Original publication

DOI

10.1534/genetics.106.062828

Type

Journal article

Journal

Genetics

Publication Date

03/2007

Volume

175

Pages

1395 - 1406

Addresses

Department of Statistics, University of Oxford, Oxford OX1 3TG, United Kingdom. mcvean@stats.ox.ac.uk

Keywords
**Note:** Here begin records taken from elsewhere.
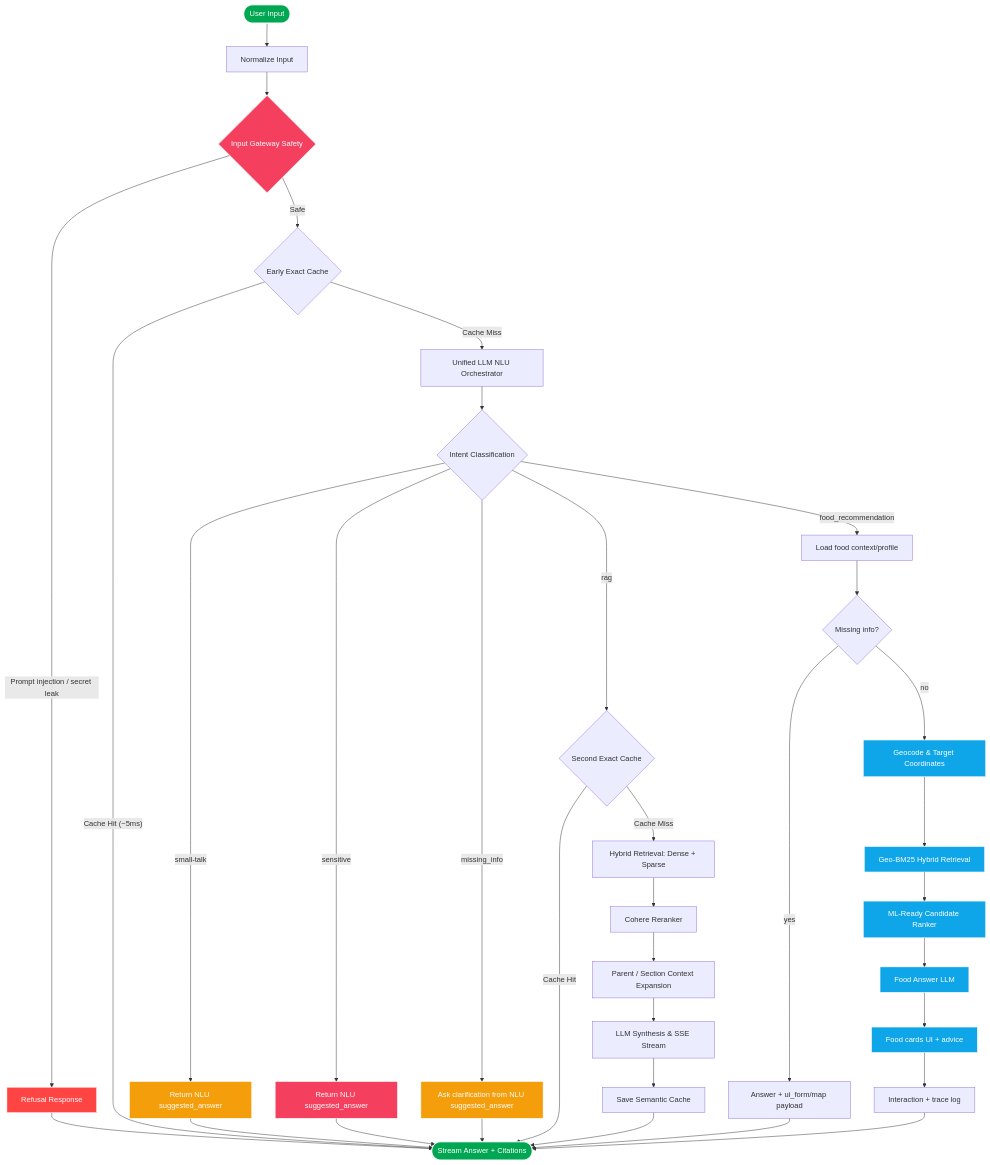
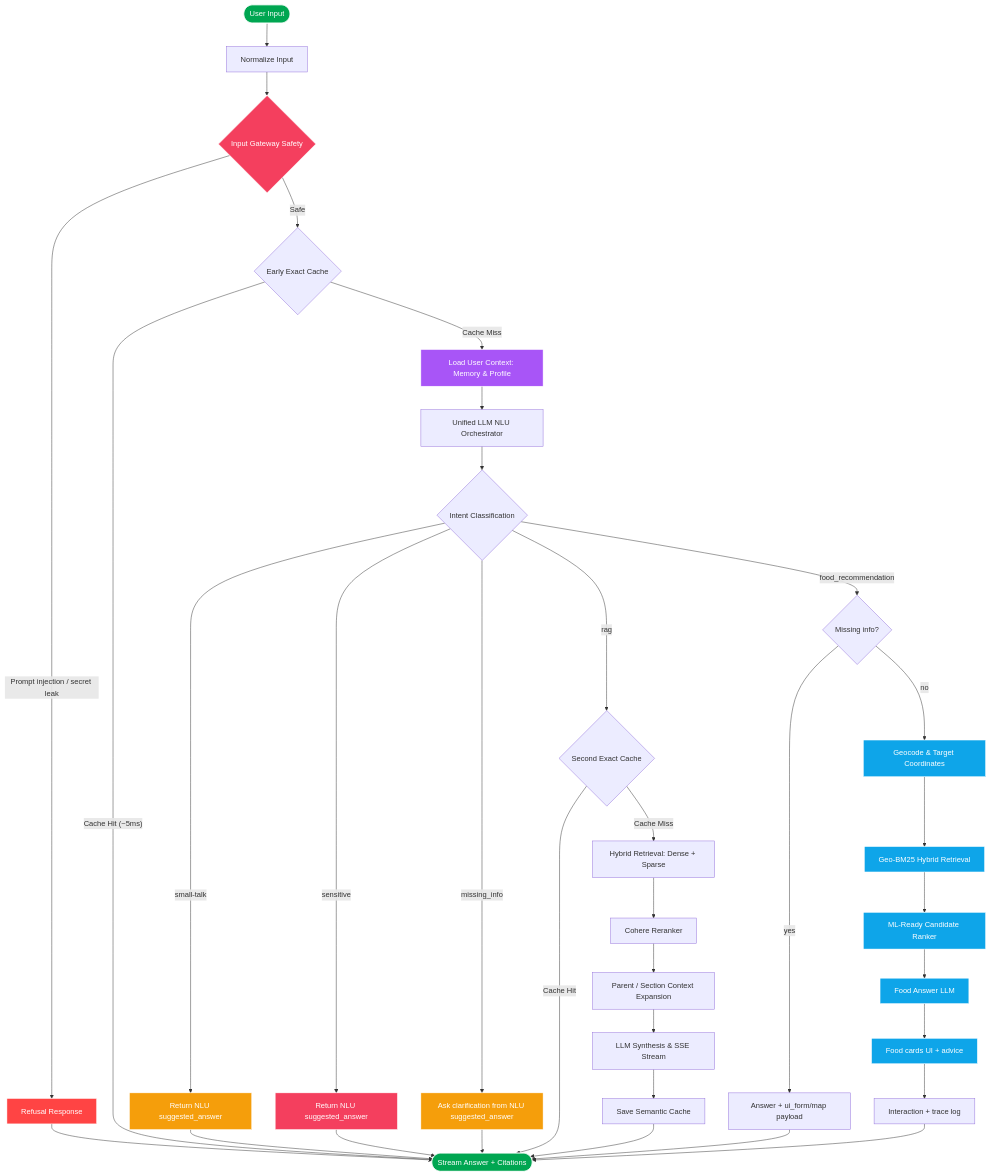
One commit to dungltcn272/XANH_SM_AI_ASSISTANT_V1 changed the diagram in README.md. Above: the diagram before and after it, drawn with Mermaid. The commit also changed other lines of this file and 6 other files, not shown here.

````diff
--- a/README.md
+++ b/README.md
@@ -66,56 +131,113 @@
 ```mermaid
+
 graph TD
+
     A([User Input]) --> N[Normalize Input]
+
     N --> B{Input Gateway Safety}
+
     B -- "Prompt injection / secret leak" --> Block[Refusal Response]
+
     B -- "Safe" --> C{Early Exact Cache}
 
+
+
     C -- "Cache Hit (~5ms)" --> Out([Stream Answer + Citations])
-    C -- "Cache Miss" --> D[Unified LLM NLU Orchestrator]
+
+    C -- "Cache Miss" --> LC[Load User Context: Memory & Profile]
+
+    LC --> D[Unified LLM NLU Orchestrator]
+
     
+
     D --> E{Intent Classification}
+
     E -- "small-talk" --> Stalk[Return NLU suggested_answer]
+
     E -- "sensitive" --> Sen[Return NLU suggested_answer]
+
     E -- "missing_info" --> Miss[Ask clarification from NLU suggested_answer]
+
     E -- "rag" --> F{Second Exact Cache}
-    E -- "food_recommendation" --> FC[Load food context/profile]
+
+    E -- "food_recommendation" --> M{Missing info?}
+
+
 
     %% Luồng Food Recommendation
-    FC --> M{Missing info?}
+
     M -- yes --> FORM[Answer + ui_form/map payload]
+
     M -- no --> FR1[Geocode & Target Coordinates]
+
     FR1 --> FR2[Geo-BM25 Hybrid Retrieval]
+
     FR2 --> FR3[ML-Ready Candidate Ranker]
+
     FR3 --> FR4[Food Answer LLM]
+
     FR4 --> CARD[Food cards UI + advice]
+
     CARD --> LOG[Interaction + trace log]
+
     LOG --> Out
 
+
+
     %% Luồng RAG
+
     F -- "Cache Hit" --> Out
+
     F -- "Cache Miss" --> G[Hybrid Retrieval: Dense + Sparse]
+
     G --> H[Cohere Reranker]
+
     H --> I[Parent / Section Context Expansion]
+
     I --> K[LLM Synthesis & SSE Stream]
+
     K --> CacheSave[Save Semantic Cache]
+
     CacheSave --> Out
 
+
+
     Block --> Out
+
     Stalk --> Out
+
     Sen --> Out
+
     Miss --> Out
+
     FORM --> Out
 
+
+
     style A fill:#00A651,stroke:#fff,color:#fff
+
     style Out fill:#00A651,stroke:#fff,color:#fff
+
     style Block fill:#ff4444,stroke:#fff,color:#fff
+
     style Stalk fill:#f59e0b,stroke:#fff,color:#fff
+
     style Sen fill:#f43f5e,stroke:#fff,color:#fff
+
     style Miss fill:#f59e0b,stroke:#fff,color:#fff
+
     style B fill:#f43f5e,stroke:#fff,color:#fff
+
     style FR1 fill:#0ea5e9,stroke:#fff,color:#fff
+
     style FR2 fill:#0ea5e9,stroke:#fff,color:#fff
+
     style FR3 fill:#0ea5e9,stroke:#fff,color:#fff
+
     style FR4 fill:#0ea5e9,stroke:#fff,color:#fff
+
     style CARD fill:#0ea5e9,stroke:#fff,color:#fff
+
+    style LC fill:#a855f7,stroke:#fff,color:#fff
+
 ```
````
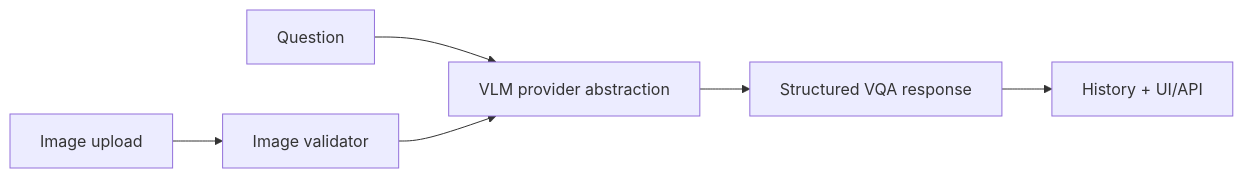
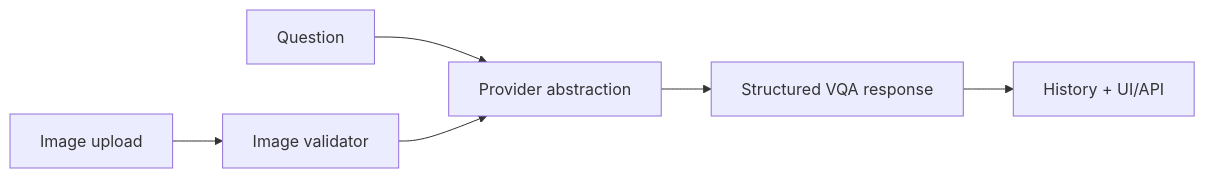
The diagram in projects/multimodal-vlm-visual-qa/README.md (josiahsutd-stack/ai-portfolio), drawn with Mermaid before and after one commit. The commit also changed other lines of this file and 85 other files, not shown here.

````diff
--- a/projects/multimodal-vlm-visual-qa/README.md
+++ b/projects/multimodal-vlm-visual-qa/README.md
@@ -39,8 +45,8 @@
 ```mermaid
 flowchart LR
   A["Image upload"] --> B["Image validator"]
-  Q["Question"] --> C["VLM provider abstraction"]
+  Q["Question"] --> C["Provider abstraction"]
   B --> C
   C --> D["Structured VQA response"]
   D --> E["History + UI/API"]
 ```
````
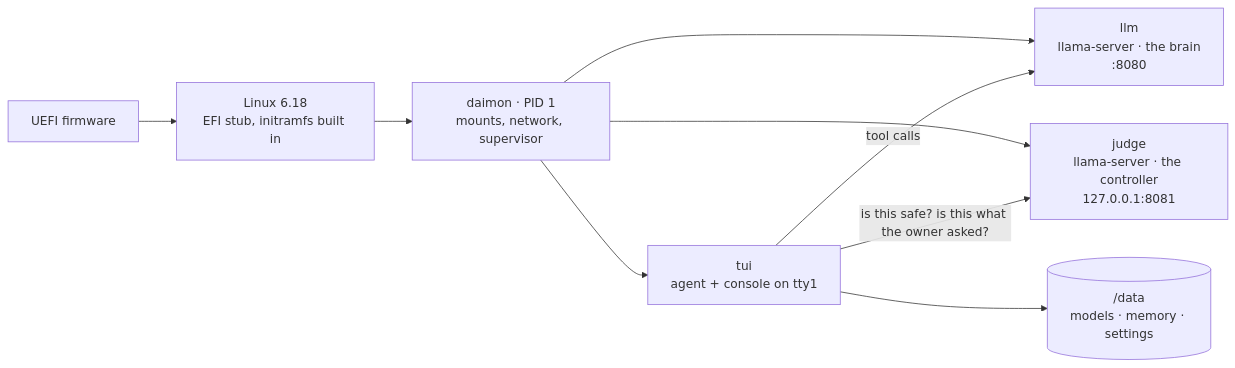
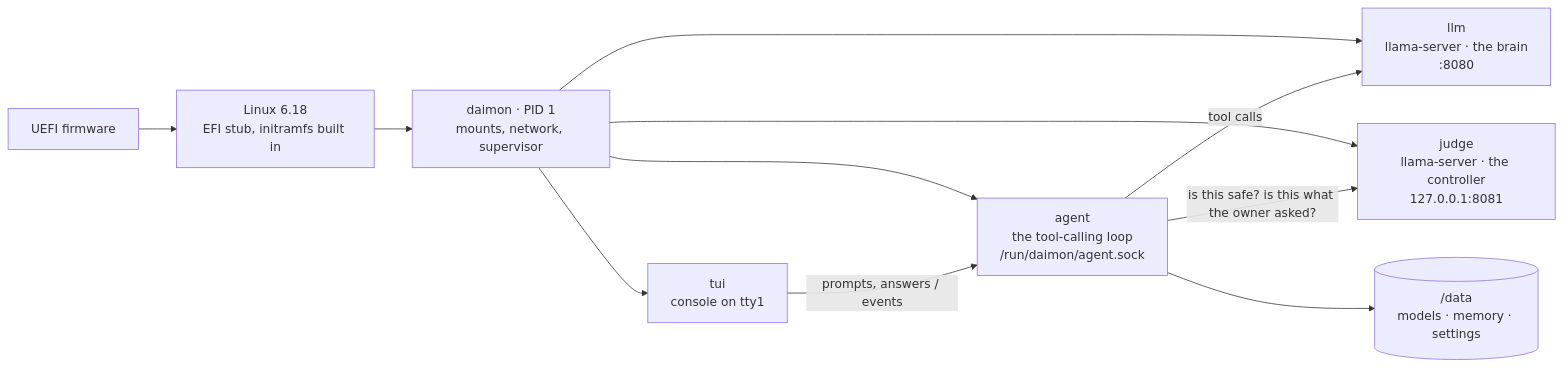
One commit to b-iurea/daimon changed the diagram in README.md. Above: the diagram before and after it, drawn with Mermaid. The commit also changed other lines of this file and 12 other files, not shown here.

First line of the commit message:
0.3.0 (wip): the agent as a service, the console as a window

````diff
--- a/README.md
+++ b/README.md
@@ -36,11 +36,13 @@
 ```mermaid
 flowchart LR
     FW[UEFI firmware] --> K[Linux 6.18<br/>EFI stub, initramfs built in]
     K --> I[daimon · PID 1<br/>mounts, network, supervisor]
     I --> LLM[llm<br/>llama-server · the brain<br/>:8080]
     I --> J[judge<br/>llama-server · the controller<br/>127.0.0.1:8081]
-    I --> T[tui<br/>agent + console on tty1]
-    T -- tool calls --> LLM
-    T -- "is this safe? is this what the owner asked?" --> J
-    T --> D[(/data<br/>models · memory · settings)]
+    I --> A[agent<br/>the tool-calling loop<br/>/run/daimon/agent.sock]
+    I --> T[tui<br/>console on tty1]
+    T -- "prompts, answers / events" --> A
+    A -- tool calls --> LLM
+    A -- "is this safe? is this what the owner asked?" --> J
+    A --> D[(/data<br/>models · memory · settings)]
 ```
````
Linkage Disequilibrium, Mutation, Alleles, Models, Genetic, Computer Simulation, Genetic Variation, Selection, Genetic